Trustwave calls out Sundown EK for stealing exploits
Trustwave calls out Sundown EK for stealing exploits

Researchers at Trustwave have published a blog looking at the Sundown exploit kit. Sundown is one of the recent entrants into the exploit kit market. When it first appeared, malware researcher Kafeine described it on the Malware Don’t Need Coffee website as ‘nothing special’. But are things about to change?

The SpiderLabs team at Trustwave says that they might be. In a blog entitled ‘Sundown EK – Stealing its way to the Top’ the SpiderLabs team takes a closer look at Sundown. What they have discovered is that the author is outsourcing the development of the exploit kit and stealing from others. It will be interesting to see how much of the exploit kit market vacated by Angler and Neutrino, Sundown can grab.

Sundown using domain shadowing to look less obvious

Domain shadowing is the technique of using a lot of subdomains that appear to be part of a larger, more legitimate domain. Cybercriminals start by getting access to domain registrant accounts and then use that to allow them to launch their subdomains. They are hard to detect because the initial trace goes back to the legitimate domain. Subdomains have a very short life. This is to make it difficult for security teams to track them.

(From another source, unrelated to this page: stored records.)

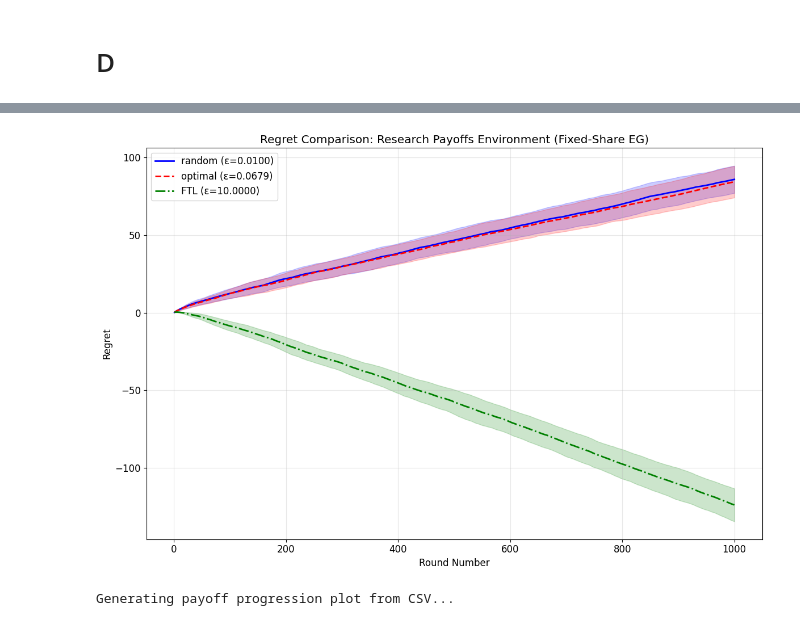
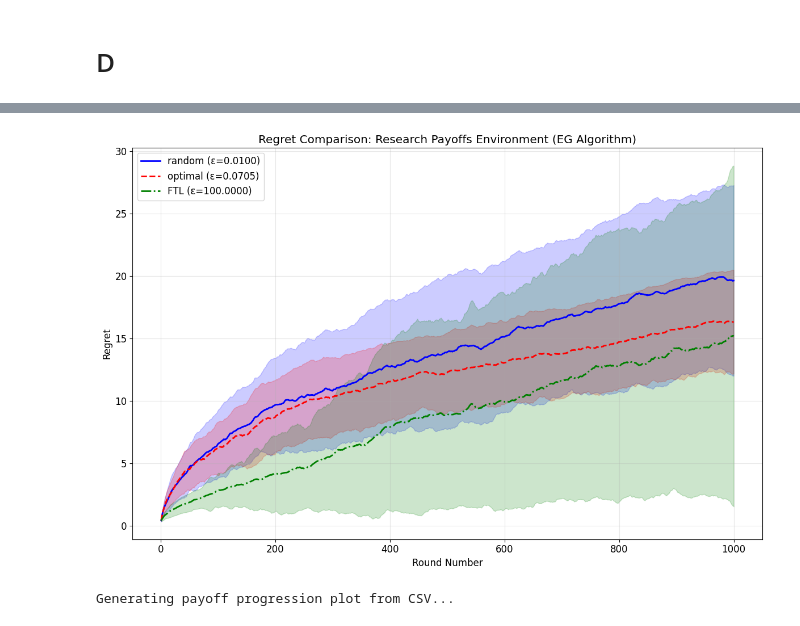
Before and after one commit to KoshiHarashima/CS332, a Jupyter notebook: 332Project2/code/final_analysis.ipynb, the cells around one changed output, grey strips where cells are left out. Drawn from its saved outputs; the diff is of its cells as text; code cells hidden in the pictures.

```diff
--- a/332Project2/code/final_analysis.ipynb
+++ b/332Project2/code/final_analysis.ipynb
@@ -389,8 +389,3 @@ plt.show()
 [figure]
 # %% [markdown]
 # D
-# %%
-# Fixed parameters
-k = 5  # Number of actions (reading clusters)
-n = 1000
-num_simulations = 100  # Monte Carlo simulation times
@@ -540,36 +549,36 @@ Final regret statistics:
 import visualization
 
 # Load the data
-research_fs_df = pd.read_csv(data_dir / 'research_payoffs_fixed_share_results.csv')
+research_cluster_df = pd.read_csv(data_dir / 'research_payoffs_cluster_results.csv')
 
-print("Research Payoffs Fixed-Share Results - Data Overview:")
-print(f"Shape: {research_fs_df.shape}")
-print(f"Columns: {list(research_fs_df.columns)}")
-print(f"Epsilon types: {research_fs_df['epsilon_type'].unique()}")
+print("Research Payoffs Cluster Results - Data Overview:")
+print(f"Shape: {research_cluster_df.shape}")
+print(f"Columns: {list(research_cluster_df.columns)}")
+print(f"Epsilon types: {research_cluster_df['epsilon_type'].unique()}")
 print()
 
 # Use the plot_regret_comparison function from visualization.py
 print("Generating regret comparison plot...")
 visualization.plot_regret_comparison(
-    research_fs_df,
-    'Research Payoffs Environment (Fixed-Share EG)',
-    'research_fs_regret_comparison.png'
+    research_cluster_df,
+    'Research Payoffs Environment (EG Algorithm)',
+    'research_cluster_regret_comparison.png'
 )
 
 # Plot payoff progression from CSV data
 print("Generating payoff progression plot from CSV...")
 visualization.plot_payoff_comparison(
-    research_fs_df,
-    "Research Payoffs (Fixed-Share EG)",
-    "research_fs_payoff_progression.png"
+    research_cluster_df,
+    "Research Payoffs (EG Algorithm)",
+    "research_cluster_payoff_progression.png"
 )
 
 # Summary statistics
-print("\nResearch Payoffs Fixed-Share - Summary Statistics:")
+print("\nResearch Payoffs Cluster - Summary Statistics:")
 print("=" * 50)
 
-for epsilon_name in research_fs_df["epsilon_type"].unique():
-    subset = research_fs_df[research_fs_df["epsilon_type"] == epsilon_name]
+for epsilon_name in research_cluster_df["epsilon_type"].unique():
+    subset = research_cluster_df[research_cluster_df["epsilon_type"] == epsilon_name]
     final_regrets = subset['final_regret_mean'].iloc[0]
     final_regret_std = subset['final_regret_std'].iloc[0]
     total_payoffs = subset['final_payoff_mean'].iloc[0]
@@ -585,32 +594,49 @@ print("Weight Evolution Analysis:")
 print("=" * 30)
 
 # Run a single simulation to analyze weight evolution
-k_research = 10
-n_research = 1000
-lambda_param = 0.1
+num_clusters_test = 4
+papers_per_cluster_test = 8
+selected_papers_test = num_clusters_test * 3  # Fixed: 3 papers per cluster
+n_research_test = 1000
 
-# Test with optimal epsilon
-epsilon_optimal = np.sqrt(2 * np.log(k_research) / n_research)
-research_model_test = ResearchPayoffs(k=k_research, mu=0.5, delta=0.3, rho=0.5, h=0.1, sigma=0.1, seed=42)
-fs_eg_test = FixedShareEG(k=k_research, epsilon=epsilon_optimal, n=n_research, lambda_param=lambda_param)
+# Test with optimal epsilon (using selected_papers)
+epsilon_optimal = np.sqrt(2 * np.log(selected_papers_test) / n_research_test)
+research_model_test = ResearchPayoffs(
+    num_clusters=num_clusters_test,
+    papers_per_cluster=papers_per_cluster_test,
+    regime_switch_prob=0.3,
+    seed=42
+)
+eg_test = ExponentiatedGradientFI(k=selected_papers_test, epsilon=epsilon_optimal, n=n_research_test)
+
+# Create payoff generator for EG
+def payoff_generator_test(round_num):
+    alpha, selected_papers = research_model_test.generate_payoffs(round_num)
+    return np.array([alpha[paper_id] for paper_id in selected_papers])
 
 # Run algorithm
-regret_history, total_payoff, cumulative_payoffs, payoff_history = fs_eg_test.run_algorithm(research_model_test.generate_payoffs)
-weight_history = fs_eg_test.get_weight_history()
+regret_history, total_payoff, cumulative_payoffs, payoff_history = eg_test.run(payoff_generator_test)
+weight_history = eg_test.get_weight_history()
 
 # Analyze final weights
 final_weights = weight_history[-1, :]
-print("Final weight distribution:")
-for action in range(k_research):
-    cluster_name = None
-    for cluster, actions in research_model_test.clusters.items():
-        if action in actions:
-            cluster_name = cluster
-            break
-
-    leader_marker = " (LEADER)" if action in research_model_test.leaders.values() else ""
-    print(f"  Action {action} ({cluster_name}): {final_weights[action]:.4f}{leader_marker}")
+print("Final weight distribution (all selected papers):")
+for i, weight in enumerate(final_weights):
+    # Get cluster information for this paper index
+    cluster_mapping = research_model_test.get_cluster_mapping()
+    cluster_id = cluster_mapping[i]
+    classification = research_model_test.get_paper_classification(i)
+    print(f"  Paper {i} (Cluster {cluster_id}, {classification}): {weight:.4f}")
 
 print(f"\nTotal payoff: {total_payoff:.4f}")
 print(f"Final regret: {regret_history[-1]:.4f}")
+
+# Show cluster information
+print("\nCluster Information:")
+cluster_info = research_model_test.get_cluster_info_for_researcher()
+print(f"  Current regime: {cluster_info['current_regime']}")
+print(f"  High cluster: {cluster_info['high_cluster']}")
+print(f"  Middle cluster: {cluster_info['middle_cluster']}")
+print(f"  Low clusters: {cluster_info['low_clusters']}")
+print(f"  Cluster mapping: {cluster_info['cluster_mapping']}")
 # %% [output]
@@ -618,7 +644,7 @@ Research Payoffs Fixed-Share Results - Data Overview:
 Shape: (3000, 11)
 Columns: ['round', 'epsilon_type', 'epsilon_value', 'mean_regret', 'std_regret', 'mean_payoff', 'std_payoff', 'final_regret_mean', 'final_regret_std', 'final_payoff_mean', 'final_payoff_std']
 Epsilon types: ['random' 'optimal' 'FTL']
 
 Generating regret comparison plot...
-[figure, old version]
+[figure, new version]
 Generating payoff progression plot from CSV...
```
Also changed, not shown: parts of 5 cells of this notebook, 22 other files.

According to the blog, the Sundown author appears to have purchased an expiring domain to take advantage of their clean reputation. It was pointed at a legitimate service to disguise where visitors to the site were really being sent.

Sundown runs a series of scripts against users who land on its website. Some of these use encrypted data and this is where it gets amusing. It appears that the authors of Sundown have decided to store the encryption key as plain-text on the site. It is not the first piece of malware to leave the encryption key in clear-text and it won’t be the last.

If you can’t write it, steal it

Sundown deploys four different exploits to gain access to a target computer. It has taken all of these from other sources. The first three have been around for some time while the last was only discovered in May. All of the exploits have been patched by the companies whose software they exploit. The blog lists the four exploits as:

CVE-2015-2419, stolen from Angler. (Pastebin)

CVE-2016-0034 stolen from RIG. (Pastebin)

CVE-2015-5119 from the publicly available Hacking Team data (Pastebin)

CVE-2016-4117 a Flash exploit discovered by FireEye and used by both Angler and Neutrino

There is, of course, nothing wrong with reusing code. Enterprises do it all the time and hackers often share large amounts of code with each other. Sundown’s creator clearly sees this as a quick and cheap way to add new features. Using known exploits should make it easier for users with updated security software to spot


Neutrino was the biggest benefactor from the apparent demise of the Angler and Nuclear exploit kits earlier this year. It is not under pressure from many of the new entrants into this market who want it to share. Sundown is one of those who want a greater share of the exploit kit market. Will adding support for four known vulnerabilities and some additional front end coding be enough? It is unlikely but it does show that the author is looking to improve what they are doing.


Please enter your comment!
Please enter your name here